[Revision comparison data]
◆ ◆ ◆ ◆ ◆

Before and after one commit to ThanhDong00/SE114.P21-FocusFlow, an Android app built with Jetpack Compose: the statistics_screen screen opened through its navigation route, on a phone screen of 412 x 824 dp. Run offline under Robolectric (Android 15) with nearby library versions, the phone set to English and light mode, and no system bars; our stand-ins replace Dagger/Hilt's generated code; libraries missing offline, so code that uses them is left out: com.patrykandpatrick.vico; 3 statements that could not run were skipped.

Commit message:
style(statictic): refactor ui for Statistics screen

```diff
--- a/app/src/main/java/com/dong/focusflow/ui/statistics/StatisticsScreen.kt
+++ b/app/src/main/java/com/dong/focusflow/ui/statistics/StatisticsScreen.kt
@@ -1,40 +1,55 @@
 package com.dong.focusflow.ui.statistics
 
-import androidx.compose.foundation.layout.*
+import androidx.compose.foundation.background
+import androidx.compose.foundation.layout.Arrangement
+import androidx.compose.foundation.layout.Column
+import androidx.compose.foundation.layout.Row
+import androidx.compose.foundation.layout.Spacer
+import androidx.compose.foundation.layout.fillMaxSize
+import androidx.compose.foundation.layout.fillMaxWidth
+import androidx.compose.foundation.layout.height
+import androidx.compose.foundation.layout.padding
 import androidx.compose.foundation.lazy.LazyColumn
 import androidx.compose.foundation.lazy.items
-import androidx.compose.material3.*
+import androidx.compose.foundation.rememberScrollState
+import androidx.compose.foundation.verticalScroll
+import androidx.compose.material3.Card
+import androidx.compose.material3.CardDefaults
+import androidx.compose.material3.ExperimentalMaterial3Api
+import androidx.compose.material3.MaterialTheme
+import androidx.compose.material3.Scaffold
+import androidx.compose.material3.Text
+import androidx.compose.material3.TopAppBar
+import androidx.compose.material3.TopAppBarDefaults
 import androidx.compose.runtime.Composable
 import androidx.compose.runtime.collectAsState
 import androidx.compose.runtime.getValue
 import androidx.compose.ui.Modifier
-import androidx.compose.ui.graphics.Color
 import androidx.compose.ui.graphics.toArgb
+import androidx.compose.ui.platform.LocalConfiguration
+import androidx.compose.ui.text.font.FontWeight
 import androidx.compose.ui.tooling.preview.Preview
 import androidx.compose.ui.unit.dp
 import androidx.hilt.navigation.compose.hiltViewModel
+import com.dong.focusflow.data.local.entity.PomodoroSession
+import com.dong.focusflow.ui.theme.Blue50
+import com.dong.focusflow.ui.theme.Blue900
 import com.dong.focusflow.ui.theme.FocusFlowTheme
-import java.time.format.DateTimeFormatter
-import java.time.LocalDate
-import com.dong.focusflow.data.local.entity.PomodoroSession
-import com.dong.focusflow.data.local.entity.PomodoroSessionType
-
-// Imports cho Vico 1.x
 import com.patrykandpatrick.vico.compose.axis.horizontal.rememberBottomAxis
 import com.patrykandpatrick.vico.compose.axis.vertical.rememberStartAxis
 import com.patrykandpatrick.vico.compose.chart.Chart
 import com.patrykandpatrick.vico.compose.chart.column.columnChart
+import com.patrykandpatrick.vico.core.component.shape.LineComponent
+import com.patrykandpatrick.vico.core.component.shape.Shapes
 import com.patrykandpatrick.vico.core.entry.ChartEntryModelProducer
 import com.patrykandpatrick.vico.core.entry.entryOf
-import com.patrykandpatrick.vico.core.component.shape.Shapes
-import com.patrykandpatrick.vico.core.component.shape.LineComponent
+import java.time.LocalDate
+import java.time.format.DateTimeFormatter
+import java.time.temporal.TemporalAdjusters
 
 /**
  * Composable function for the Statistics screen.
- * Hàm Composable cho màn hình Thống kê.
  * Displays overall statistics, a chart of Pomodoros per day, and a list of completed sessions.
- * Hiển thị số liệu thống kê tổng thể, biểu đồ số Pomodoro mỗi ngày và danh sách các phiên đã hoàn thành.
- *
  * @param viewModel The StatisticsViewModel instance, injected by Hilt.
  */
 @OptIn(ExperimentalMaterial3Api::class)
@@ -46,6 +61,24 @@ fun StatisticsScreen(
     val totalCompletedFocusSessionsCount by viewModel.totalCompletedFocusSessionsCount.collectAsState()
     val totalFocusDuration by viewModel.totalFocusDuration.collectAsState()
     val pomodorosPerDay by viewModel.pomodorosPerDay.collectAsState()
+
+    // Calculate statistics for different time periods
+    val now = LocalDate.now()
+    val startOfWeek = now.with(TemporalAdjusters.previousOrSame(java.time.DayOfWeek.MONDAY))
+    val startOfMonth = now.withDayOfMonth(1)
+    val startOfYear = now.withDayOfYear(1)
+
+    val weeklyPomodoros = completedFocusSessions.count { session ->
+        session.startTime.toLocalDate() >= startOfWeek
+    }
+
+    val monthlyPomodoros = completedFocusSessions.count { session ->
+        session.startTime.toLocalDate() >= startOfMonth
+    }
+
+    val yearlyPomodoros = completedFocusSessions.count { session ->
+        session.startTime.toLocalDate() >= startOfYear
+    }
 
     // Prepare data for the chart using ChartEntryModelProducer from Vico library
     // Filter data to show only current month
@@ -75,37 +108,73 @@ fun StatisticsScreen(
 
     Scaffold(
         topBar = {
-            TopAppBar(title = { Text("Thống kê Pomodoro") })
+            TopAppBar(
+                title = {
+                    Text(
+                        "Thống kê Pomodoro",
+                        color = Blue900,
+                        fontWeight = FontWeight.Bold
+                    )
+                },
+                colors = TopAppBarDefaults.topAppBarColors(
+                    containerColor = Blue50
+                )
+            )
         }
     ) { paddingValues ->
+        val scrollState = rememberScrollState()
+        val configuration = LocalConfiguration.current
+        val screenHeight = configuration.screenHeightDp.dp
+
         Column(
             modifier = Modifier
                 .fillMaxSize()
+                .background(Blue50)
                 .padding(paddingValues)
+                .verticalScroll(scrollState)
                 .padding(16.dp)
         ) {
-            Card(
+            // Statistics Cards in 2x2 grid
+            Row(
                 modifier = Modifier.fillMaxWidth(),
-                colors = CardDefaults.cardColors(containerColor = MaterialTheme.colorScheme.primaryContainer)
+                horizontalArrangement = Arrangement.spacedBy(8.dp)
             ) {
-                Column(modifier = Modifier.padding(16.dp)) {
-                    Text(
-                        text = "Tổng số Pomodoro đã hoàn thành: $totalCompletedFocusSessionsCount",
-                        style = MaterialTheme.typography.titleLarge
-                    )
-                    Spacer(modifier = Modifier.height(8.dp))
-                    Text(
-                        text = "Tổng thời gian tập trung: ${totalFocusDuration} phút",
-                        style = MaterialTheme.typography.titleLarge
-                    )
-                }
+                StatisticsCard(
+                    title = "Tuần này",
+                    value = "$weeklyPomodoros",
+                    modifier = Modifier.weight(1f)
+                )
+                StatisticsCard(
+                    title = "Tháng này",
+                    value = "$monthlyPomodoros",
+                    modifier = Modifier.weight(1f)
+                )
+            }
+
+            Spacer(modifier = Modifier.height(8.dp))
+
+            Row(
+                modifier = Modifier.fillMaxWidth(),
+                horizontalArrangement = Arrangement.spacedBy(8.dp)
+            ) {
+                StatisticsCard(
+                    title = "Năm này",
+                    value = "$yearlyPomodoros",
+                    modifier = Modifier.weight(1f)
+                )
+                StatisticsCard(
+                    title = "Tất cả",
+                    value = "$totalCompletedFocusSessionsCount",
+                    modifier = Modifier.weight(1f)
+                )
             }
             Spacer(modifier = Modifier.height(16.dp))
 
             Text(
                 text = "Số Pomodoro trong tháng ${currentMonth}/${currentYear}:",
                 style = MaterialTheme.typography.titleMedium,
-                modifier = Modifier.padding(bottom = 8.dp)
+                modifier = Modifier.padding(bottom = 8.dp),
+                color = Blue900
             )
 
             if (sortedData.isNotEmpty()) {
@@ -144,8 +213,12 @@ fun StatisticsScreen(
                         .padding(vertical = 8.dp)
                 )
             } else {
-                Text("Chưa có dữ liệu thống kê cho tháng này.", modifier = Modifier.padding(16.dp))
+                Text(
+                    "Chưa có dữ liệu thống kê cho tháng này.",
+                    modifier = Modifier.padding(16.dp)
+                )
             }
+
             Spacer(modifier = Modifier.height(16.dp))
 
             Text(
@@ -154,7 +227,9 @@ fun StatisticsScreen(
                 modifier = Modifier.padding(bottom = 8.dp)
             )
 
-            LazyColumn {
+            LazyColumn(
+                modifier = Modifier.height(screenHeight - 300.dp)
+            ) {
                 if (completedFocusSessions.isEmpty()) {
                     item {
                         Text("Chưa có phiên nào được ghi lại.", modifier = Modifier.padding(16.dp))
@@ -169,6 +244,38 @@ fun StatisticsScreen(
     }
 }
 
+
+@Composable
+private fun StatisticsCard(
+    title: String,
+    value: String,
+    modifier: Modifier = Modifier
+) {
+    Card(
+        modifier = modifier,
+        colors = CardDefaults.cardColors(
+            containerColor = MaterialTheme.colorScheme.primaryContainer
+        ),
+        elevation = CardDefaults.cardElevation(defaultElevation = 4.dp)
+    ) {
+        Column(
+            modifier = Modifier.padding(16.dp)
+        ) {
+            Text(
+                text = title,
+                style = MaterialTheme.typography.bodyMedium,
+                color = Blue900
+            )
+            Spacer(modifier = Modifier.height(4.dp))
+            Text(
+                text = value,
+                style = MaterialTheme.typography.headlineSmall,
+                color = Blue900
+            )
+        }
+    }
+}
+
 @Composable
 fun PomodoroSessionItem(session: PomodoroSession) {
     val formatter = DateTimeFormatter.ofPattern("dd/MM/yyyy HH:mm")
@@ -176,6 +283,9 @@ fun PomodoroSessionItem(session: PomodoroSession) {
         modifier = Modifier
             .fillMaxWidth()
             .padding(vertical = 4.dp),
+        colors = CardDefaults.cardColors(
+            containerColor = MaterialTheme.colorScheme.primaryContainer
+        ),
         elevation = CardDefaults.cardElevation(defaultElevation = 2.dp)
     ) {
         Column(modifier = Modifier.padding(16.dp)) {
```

◆ ◆ ◆ ◆ ◆

:: Task requirements ::
Read the data above. Pull out each line in which the string "component" appears.

:: Finished exercise ::
+import com.patrykandpatrick.vico.core.component.shape.LineComponent
+import com.patrykandpatrick.vico.core.component.shape.Shapes
-import com.patrykandpatrick.vico.core.component.shape.Shapes
-import com.patrykandpatrick.vico.core.component.shape.LineComponent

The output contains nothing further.